FORMAT - Referrers to the size, scale or form that an outcome takes.
Poster - Illustrated by Aaron Horkey
Publication - No. Zine
COLOUR - Referrers to the colour choices used on a design, this can effect the process and production.
Multi-coloured print - Dan Blackman
Black and White Photocopied Zine
PRODUCTION - Referrers to the physical making of the product.
Hand binding books
Trimming the bleed from a design.
PROCESS - Referrers to the methods used when creating the product.
FINISHING - Referrers to the variety of finishing processes applied to the design at the latter stages of the project.
Spot Varnish - The Kitchen
Letterpress - Two Arms Inc.
STOCK - Referrers to the materials used.
Newsprint - Cairo Divided
Matte Paper - Huck Magazine

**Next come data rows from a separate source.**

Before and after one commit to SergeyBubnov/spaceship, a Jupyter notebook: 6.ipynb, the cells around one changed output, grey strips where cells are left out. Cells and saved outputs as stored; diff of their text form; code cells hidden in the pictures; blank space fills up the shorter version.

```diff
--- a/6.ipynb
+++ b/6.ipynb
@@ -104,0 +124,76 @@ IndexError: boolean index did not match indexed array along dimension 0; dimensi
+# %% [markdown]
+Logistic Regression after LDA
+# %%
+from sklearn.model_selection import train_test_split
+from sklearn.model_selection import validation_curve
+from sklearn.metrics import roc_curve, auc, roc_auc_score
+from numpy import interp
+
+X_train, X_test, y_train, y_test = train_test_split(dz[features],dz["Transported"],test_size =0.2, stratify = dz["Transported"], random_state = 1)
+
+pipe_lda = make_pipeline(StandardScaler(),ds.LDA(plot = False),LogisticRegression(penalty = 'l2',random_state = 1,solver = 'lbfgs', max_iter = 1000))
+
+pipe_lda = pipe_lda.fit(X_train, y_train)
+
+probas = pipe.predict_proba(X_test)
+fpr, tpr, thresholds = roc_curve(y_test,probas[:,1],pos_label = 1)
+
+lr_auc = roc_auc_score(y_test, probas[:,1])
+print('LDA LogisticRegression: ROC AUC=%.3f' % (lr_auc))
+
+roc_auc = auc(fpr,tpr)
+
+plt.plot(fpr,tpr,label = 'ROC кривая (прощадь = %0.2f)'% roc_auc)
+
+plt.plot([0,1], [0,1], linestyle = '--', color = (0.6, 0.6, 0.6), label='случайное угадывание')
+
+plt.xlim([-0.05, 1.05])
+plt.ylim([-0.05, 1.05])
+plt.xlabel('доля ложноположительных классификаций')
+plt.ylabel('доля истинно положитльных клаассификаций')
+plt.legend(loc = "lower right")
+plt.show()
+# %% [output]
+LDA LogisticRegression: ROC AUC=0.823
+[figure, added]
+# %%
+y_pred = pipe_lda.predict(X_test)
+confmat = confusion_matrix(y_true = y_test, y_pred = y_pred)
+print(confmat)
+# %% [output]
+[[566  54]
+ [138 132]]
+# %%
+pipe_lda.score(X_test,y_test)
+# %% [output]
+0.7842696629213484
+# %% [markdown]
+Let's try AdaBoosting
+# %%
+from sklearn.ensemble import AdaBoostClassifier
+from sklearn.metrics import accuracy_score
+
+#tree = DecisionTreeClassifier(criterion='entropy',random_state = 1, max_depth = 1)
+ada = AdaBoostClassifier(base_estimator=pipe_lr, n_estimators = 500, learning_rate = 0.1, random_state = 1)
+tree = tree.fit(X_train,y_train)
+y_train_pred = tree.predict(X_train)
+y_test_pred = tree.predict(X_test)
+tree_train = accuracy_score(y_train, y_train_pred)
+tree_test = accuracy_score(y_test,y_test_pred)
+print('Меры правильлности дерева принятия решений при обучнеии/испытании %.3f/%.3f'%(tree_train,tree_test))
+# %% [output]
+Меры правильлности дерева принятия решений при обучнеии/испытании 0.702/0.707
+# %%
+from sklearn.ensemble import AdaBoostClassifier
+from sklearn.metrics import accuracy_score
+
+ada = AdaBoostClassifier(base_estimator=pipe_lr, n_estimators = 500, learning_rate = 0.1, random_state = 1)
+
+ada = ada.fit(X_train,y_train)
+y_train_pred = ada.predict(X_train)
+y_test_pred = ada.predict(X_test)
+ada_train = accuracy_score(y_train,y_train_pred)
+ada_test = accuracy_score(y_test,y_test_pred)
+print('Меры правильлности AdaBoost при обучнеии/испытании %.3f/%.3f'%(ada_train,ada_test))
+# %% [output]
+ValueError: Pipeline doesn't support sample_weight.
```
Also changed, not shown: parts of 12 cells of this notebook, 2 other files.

After discussing the first question each group was asked to identify as many different processes of design for print, such as 'Foiling'. Our group responses are listed below;
- Spot Varnish
- Edge printing
- Lazer etching
- Mono printing
- Digital print
- Lino printing
- Lithograph printing
- 3D printing
- Wood block print
- Letter press
- Collegraph printing
- Risograph printing
Upon finishing our discussions about the different print processes we were presented with another task;
'Define three print processes that you want to learn and/or improve this year.'
Last year acted as a good introduction to the screen print process, I was able to lean the complete process and apply the technique in some of my projects. This year I want to build on this foundation of knowledge and experiment further with multi-layered prints.
Edge printing is something that I first came across at the Leeds College of Art end of year show, in the graphic design section of the exhibition there were various students who utilized edge printing on their business cards. The results were really effective, the subtle application of colour on the edge of the card made it eye catching and memorable. Therefore, edge printing is a technique that I want to experiment with this year.
While collecting research for my summer brief I came across various designers who successfully utilized the laser cutter in their work. The technique can create some amazing results and so it is something I would like to learn and apply to my design practice.
EMBOSSING & DEBOSSING
Embossing and debossing is the process of applying either a raised or recessed relief image on paper or another similar material. The technique is often used on buisness cards and on book covers.